→ Your objective
All lines holding the word "sourcePoint" in the listing below need to be copied.
Supplied records START
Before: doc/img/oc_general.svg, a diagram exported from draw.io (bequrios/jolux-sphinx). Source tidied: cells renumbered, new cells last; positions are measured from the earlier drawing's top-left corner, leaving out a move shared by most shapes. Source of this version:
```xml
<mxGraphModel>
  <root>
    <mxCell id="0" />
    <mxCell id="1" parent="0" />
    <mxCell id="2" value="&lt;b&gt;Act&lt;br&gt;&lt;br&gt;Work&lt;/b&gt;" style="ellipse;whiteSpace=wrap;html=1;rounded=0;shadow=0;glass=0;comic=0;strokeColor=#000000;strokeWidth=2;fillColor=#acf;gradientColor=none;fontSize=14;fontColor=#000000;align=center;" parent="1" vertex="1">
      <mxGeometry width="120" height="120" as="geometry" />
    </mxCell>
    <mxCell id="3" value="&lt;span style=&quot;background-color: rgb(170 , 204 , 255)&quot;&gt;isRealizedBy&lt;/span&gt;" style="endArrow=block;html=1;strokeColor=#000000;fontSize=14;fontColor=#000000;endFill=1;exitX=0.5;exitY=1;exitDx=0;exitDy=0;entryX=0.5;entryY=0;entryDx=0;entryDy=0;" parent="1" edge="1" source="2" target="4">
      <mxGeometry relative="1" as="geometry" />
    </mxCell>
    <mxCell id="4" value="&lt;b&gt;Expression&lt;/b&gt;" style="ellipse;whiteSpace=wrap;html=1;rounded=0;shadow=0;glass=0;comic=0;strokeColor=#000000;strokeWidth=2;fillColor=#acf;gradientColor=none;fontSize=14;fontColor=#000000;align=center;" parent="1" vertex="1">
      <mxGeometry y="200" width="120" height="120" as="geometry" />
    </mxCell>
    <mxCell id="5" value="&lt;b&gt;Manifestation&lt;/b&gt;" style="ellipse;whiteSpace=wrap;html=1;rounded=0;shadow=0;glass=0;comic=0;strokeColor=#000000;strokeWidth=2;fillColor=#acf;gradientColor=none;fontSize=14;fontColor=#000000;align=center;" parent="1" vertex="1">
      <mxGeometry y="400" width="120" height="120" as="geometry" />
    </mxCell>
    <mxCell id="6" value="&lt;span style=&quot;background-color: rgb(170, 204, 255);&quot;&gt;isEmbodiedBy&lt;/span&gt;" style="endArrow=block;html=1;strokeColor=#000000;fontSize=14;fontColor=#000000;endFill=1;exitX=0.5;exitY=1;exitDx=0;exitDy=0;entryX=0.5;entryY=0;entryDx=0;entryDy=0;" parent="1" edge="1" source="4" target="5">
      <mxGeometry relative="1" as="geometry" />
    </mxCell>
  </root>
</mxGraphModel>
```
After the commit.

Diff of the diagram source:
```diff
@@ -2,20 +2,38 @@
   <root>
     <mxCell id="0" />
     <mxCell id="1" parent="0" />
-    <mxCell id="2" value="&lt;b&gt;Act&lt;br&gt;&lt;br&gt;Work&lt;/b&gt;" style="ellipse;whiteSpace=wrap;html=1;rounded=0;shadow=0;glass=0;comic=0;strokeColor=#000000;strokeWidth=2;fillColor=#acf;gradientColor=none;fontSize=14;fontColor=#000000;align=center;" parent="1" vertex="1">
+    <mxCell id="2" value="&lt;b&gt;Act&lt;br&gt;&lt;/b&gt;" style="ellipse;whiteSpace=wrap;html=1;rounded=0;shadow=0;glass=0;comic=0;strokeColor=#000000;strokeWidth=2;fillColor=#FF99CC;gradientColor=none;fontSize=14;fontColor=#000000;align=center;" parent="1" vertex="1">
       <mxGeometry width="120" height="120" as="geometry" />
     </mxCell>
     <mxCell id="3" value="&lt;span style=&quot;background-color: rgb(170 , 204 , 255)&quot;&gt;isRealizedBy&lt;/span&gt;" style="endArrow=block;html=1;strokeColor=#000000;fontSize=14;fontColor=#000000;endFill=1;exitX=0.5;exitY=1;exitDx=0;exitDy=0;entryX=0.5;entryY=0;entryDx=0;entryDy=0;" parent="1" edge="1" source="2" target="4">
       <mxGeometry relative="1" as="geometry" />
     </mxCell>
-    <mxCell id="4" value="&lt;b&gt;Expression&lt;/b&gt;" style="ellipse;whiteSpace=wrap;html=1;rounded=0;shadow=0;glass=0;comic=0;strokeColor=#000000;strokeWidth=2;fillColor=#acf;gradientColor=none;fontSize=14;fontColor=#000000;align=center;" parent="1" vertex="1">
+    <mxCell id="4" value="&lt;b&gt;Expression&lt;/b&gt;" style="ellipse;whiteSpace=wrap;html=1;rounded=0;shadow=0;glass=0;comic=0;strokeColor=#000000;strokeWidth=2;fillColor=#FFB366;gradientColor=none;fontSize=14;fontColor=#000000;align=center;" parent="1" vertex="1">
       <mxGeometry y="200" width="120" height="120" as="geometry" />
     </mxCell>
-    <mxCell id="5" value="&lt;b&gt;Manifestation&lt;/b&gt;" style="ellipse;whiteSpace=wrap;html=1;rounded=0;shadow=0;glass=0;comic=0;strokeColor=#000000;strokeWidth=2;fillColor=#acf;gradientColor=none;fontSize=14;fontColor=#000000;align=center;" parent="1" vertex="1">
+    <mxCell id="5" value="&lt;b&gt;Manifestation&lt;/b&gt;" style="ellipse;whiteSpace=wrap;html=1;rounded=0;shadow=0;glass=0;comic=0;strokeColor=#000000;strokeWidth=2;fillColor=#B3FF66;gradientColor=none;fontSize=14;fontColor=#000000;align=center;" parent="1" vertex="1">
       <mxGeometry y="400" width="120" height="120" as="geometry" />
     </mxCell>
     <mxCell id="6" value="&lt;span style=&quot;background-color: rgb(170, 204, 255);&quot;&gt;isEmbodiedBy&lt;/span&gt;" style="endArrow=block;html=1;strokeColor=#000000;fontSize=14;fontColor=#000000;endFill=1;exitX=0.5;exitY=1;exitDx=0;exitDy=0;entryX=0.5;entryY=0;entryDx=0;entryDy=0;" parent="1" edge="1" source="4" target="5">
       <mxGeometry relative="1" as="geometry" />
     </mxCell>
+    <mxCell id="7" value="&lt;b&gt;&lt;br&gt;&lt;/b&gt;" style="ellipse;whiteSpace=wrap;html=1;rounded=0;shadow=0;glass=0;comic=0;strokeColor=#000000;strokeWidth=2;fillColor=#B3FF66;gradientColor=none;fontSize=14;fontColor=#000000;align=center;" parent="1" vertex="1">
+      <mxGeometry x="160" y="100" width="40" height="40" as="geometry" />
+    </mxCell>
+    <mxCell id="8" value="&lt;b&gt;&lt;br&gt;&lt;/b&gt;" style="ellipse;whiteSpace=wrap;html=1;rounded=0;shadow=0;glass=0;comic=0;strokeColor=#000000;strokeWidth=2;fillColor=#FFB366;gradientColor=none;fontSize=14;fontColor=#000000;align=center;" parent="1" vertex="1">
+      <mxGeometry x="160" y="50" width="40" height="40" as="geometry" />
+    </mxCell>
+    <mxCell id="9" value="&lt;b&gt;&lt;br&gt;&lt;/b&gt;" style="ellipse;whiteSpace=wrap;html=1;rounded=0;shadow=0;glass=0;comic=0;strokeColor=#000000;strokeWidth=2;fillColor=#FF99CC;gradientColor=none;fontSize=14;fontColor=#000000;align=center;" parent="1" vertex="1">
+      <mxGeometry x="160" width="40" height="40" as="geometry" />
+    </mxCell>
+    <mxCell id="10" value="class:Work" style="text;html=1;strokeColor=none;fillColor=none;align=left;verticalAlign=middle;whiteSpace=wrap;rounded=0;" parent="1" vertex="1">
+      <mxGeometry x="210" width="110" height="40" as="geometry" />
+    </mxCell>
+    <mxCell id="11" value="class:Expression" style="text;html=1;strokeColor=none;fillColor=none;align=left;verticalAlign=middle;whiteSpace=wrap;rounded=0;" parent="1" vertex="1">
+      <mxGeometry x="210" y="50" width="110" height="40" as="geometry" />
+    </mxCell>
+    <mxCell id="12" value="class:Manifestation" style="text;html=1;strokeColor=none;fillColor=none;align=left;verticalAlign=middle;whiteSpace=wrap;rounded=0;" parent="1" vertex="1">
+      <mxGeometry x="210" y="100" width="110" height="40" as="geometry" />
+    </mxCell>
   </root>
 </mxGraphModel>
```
Supplied records END
Supplied records START
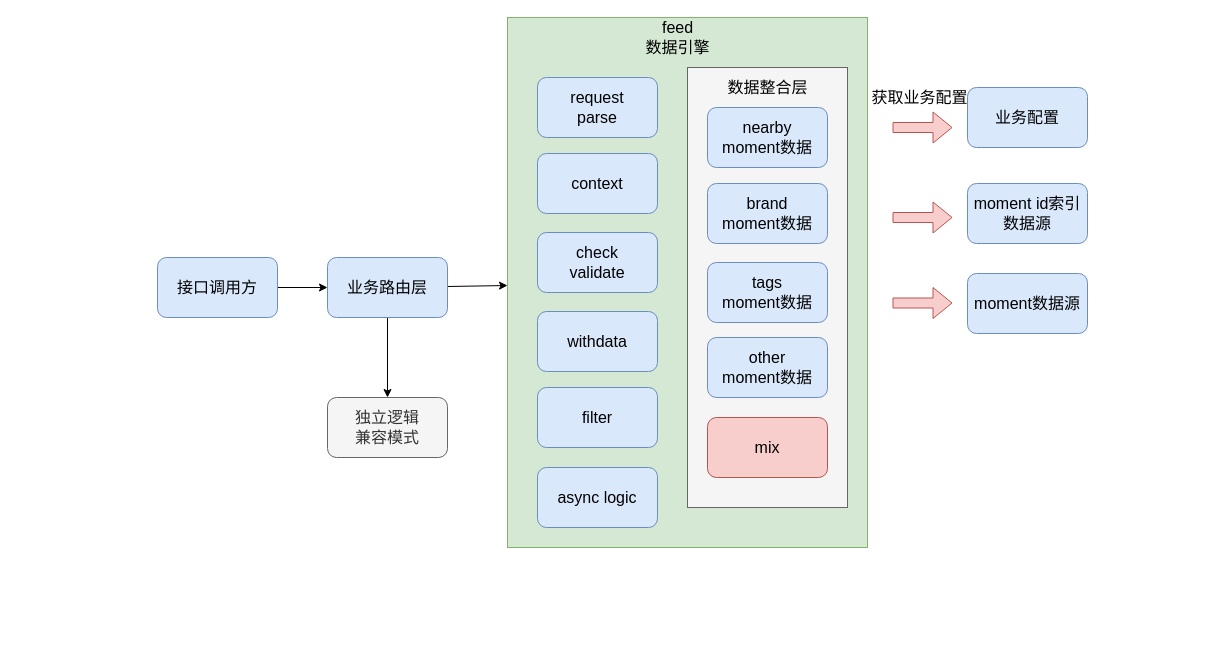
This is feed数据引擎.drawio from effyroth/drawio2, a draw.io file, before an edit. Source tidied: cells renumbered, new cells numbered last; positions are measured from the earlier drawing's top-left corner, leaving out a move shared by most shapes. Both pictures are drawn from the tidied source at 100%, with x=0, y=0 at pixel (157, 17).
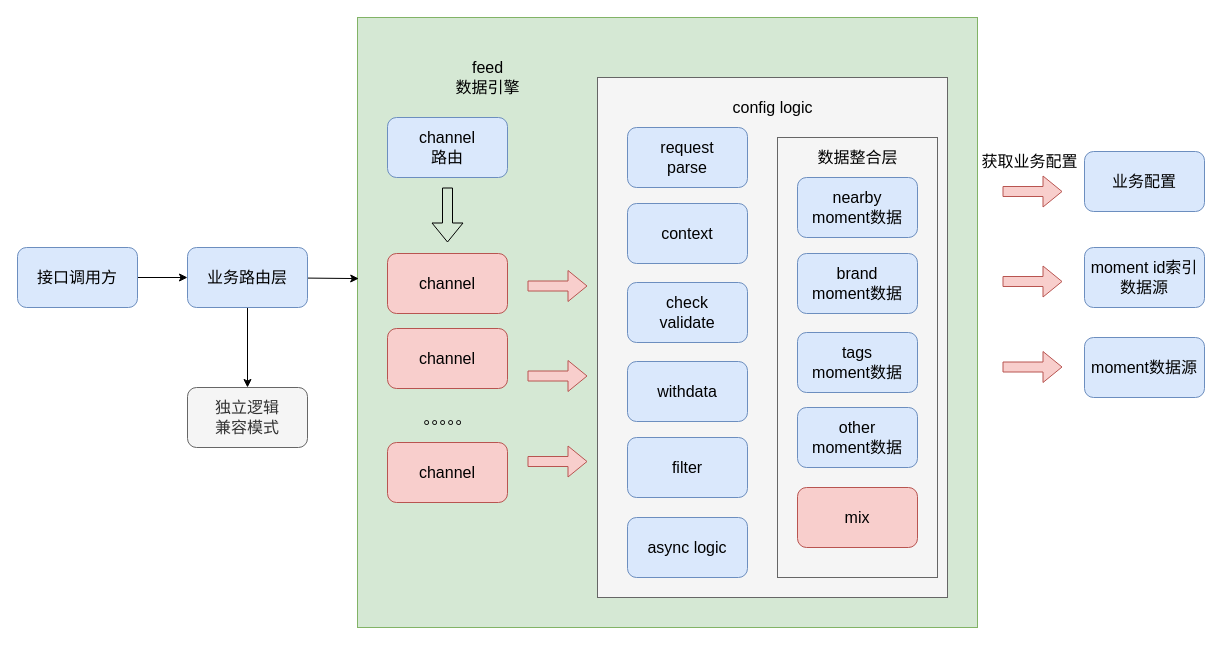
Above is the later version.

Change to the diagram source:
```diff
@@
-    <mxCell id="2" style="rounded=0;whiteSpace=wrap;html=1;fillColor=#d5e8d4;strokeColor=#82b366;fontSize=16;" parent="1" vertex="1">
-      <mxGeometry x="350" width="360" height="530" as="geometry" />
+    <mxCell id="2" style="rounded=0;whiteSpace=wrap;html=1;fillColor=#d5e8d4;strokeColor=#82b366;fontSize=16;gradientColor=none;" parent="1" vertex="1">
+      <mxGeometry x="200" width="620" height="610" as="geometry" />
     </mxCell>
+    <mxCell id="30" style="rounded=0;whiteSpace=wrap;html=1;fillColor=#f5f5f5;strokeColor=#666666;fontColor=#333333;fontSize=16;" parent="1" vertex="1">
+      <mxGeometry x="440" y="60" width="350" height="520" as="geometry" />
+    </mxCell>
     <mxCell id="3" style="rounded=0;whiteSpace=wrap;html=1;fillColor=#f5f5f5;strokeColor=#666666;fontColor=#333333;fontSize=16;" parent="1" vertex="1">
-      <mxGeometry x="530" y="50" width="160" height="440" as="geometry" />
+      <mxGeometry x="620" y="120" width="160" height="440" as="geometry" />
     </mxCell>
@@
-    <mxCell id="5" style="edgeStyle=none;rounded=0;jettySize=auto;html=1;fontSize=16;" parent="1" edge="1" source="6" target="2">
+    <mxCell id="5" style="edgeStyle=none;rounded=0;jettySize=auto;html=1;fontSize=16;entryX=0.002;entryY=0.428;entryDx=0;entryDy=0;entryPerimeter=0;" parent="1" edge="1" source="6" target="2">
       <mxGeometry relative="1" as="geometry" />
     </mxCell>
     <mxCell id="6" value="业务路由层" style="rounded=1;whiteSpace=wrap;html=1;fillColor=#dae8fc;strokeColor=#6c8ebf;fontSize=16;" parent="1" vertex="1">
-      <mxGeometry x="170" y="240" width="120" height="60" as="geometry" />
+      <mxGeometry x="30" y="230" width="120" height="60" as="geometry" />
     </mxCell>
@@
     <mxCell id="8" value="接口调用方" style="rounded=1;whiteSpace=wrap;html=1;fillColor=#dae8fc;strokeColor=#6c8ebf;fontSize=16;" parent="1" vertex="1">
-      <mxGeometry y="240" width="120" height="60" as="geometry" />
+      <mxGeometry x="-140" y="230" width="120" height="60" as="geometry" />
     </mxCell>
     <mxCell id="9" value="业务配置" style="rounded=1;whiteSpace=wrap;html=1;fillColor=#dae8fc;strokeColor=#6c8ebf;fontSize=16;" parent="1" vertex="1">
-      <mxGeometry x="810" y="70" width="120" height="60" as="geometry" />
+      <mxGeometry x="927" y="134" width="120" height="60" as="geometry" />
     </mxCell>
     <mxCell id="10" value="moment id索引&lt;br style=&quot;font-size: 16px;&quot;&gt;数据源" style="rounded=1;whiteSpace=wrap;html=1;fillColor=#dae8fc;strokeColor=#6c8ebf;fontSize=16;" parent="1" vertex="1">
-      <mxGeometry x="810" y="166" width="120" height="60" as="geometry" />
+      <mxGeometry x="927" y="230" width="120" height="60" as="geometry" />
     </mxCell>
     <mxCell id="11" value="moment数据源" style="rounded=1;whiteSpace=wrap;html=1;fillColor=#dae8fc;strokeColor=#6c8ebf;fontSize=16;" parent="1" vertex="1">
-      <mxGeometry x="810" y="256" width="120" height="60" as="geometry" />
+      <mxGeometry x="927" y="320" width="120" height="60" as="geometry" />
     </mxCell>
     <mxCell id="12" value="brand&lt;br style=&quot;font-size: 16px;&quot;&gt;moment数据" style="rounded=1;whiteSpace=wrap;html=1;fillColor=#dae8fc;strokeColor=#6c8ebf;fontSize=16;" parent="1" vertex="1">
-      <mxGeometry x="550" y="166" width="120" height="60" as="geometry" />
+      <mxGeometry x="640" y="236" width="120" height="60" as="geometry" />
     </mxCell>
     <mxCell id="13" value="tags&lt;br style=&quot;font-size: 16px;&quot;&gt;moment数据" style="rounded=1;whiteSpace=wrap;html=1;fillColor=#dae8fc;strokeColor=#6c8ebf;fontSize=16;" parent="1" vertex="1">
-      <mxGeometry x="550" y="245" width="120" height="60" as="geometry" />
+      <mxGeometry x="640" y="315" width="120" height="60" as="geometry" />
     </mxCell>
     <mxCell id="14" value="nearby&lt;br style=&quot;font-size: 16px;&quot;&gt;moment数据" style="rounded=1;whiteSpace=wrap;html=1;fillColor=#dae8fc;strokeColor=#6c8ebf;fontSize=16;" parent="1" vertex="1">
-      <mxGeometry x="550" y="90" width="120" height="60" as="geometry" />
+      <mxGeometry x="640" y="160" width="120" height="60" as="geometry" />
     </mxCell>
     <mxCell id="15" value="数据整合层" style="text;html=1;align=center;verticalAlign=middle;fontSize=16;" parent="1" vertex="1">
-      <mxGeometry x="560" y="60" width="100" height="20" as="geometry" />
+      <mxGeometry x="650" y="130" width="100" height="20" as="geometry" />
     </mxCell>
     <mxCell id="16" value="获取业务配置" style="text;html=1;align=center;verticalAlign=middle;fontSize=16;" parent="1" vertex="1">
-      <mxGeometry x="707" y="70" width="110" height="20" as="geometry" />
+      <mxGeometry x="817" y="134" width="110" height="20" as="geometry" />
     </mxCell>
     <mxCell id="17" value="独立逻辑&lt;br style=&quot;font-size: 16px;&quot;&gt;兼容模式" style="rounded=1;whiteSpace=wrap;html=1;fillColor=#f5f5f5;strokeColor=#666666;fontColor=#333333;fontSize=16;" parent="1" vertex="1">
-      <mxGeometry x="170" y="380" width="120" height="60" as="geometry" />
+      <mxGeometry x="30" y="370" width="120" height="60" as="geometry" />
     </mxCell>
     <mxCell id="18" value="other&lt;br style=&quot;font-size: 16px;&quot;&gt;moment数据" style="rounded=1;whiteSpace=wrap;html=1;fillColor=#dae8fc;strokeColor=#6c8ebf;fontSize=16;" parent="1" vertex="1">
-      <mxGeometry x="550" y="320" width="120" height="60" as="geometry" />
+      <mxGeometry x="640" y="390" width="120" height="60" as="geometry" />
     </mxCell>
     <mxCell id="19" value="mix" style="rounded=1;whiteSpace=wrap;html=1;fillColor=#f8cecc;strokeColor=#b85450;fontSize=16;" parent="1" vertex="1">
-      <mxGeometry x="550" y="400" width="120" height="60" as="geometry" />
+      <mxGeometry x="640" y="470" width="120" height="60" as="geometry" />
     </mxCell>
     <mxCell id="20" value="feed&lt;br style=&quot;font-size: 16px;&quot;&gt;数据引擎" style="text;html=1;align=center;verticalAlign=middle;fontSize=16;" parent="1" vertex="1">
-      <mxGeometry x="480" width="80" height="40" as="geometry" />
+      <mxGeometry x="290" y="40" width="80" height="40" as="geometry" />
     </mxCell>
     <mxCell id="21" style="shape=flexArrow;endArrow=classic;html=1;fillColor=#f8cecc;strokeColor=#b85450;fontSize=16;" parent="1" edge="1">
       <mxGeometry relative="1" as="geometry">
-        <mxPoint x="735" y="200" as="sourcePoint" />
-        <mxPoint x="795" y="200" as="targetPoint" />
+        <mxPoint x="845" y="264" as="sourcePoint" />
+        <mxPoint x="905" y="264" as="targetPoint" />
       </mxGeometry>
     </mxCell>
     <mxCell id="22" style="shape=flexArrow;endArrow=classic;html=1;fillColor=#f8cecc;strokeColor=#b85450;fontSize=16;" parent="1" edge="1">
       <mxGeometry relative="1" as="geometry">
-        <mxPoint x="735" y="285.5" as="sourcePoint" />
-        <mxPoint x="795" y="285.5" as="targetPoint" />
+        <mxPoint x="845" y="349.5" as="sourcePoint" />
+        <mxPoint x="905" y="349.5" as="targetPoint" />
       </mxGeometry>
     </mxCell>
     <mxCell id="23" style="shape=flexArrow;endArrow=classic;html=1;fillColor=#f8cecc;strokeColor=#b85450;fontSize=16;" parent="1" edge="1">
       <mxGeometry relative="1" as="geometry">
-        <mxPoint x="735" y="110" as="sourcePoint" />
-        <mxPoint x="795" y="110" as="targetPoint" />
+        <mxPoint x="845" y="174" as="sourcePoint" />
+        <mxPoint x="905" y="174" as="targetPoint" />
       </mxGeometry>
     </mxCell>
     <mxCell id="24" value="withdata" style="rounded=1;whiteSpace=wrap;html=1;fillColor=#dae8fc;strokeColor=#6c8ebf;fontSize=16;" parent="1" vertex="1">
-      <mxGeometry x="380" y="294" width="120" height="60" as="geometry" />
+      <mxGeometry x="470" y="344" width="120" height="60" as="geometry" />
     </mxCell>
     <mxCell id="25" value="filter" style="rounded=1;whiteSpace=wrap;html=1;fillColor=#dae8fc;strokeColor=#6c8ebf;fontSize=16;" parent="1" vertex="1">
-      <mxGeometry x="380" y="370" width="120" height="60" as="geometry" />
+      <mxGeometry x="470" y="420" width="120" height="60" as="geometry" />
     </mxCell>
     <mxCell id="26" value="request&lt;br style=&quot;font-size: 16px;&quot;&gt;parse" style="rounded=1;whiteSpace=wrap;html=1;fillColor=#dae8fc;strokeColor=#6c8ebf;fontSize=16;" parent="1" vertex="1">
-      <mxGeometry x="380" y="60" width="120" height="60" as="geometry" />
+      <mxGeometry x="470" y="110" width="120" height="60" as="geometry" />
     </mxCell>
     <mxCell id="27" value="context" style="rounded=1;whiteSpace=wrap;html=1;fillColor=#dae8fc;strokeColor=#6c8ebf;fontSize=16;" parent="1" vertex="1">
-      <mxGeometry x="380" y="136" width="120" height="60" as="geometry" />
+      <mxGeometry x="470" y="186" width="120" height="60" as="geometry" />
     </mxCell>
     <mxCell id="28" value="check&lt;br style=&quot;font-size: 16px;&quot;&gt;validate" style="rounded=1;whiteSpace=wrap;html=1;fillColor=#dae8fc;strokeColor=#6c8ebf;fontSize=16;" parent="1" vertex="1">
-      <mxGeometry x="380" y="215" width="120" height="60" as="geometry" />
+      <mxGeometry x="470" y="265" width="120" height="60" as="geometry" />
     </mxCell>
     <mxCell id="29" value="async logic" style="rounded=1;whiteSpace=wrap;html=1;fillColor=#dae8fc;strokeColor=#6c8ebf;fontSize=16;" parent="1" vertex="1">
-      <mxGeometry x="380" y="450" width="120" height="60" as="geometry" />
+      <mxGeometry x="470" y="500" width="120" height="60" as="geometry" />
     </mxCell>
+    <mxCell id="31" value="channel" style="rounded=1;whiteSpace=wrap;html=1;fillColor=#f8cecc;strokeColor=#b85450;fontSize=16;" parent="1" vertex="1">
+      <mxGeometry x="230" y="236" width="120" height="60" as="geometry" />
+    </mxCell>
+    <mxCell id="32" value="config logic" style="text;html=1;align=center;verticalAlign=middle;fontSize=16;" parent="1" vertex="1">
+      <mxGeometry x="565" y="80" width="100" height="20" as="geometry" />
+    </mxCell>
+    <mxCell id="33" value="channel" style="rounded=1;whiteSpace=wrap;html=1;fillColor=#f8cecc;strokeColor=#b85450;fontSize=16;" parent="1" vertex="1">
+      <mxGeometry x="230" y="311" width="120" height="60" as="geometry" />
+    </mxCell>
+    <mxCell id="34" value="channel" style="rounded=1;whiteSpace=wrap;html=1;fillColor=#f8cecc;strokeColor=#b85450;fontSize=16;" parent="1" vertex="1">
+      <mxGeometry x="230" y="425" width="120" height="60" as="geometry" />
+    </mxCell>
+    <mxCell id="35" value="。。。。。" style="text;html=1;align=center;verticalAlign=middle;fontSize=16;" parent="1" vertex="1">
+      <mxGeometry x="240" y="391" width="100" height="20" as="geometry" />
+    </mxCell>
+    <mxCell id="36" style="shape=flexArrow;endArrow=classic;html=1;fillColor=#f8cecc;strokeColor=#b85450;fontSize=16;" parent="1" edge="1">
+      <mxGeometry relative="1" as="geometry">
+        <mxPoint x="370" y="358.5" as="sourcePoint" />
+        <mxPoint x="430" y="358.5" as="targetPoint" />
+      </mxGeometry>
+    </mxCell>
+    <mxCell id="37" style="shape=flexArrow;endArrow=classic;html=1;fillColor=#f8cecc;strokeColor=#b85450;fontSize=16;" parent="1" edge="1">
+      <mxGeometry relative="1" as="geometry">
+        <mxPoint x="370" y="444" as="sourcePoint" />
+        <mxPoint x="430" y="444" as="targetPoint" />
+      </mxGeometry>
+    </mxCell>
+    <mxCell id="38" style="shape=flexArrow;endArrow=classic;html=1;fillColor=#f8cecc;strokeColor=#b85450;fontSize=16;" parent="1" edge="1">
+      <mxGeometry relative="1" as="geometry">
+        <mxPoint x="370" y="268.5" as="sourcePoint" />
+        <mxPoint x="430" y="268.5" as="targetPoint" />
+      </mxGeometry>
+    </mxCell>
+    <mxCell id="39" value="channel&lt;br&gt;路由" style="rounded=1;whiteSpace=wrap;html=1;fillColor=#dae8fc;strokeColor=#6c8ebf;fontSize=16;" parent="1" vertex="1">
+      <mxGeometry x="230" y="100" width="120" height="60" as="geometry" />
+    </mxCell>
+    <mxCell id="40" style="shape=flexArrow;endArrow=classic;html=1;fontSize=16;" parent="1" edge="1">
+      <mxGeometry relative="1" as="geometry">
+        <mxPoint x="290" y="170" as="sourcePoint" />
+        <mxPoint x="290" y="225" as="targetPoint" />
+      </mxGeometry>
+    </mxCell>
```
Supplied records END
→ Answer below
-        <mxPoint x="735" y="200" as="sourcePoint" />
+        <mxPoint x="845" y="264" as="sourcePoint" />
-        <mxPoint x="735" y="285.5" as="sourcePoint" />
+        <mxPoint x="845" y="349.5" as="sourcePoint" />
-        <mxPoint x="735" y="110" as="sourcePoint" />
+        <mxPoint x="845" y="174" as="sourcePoint" />
+        <mxPoint x="370" y="358.5" as="sourcePoint" />
+        <mxPoint x="370" y="444" as="sourcePoint" />
+        <mxPoint x="370" y="268.5" as="sourcePoint" />
+        <mxPoint x="290" y="170" as="sourcePoint" />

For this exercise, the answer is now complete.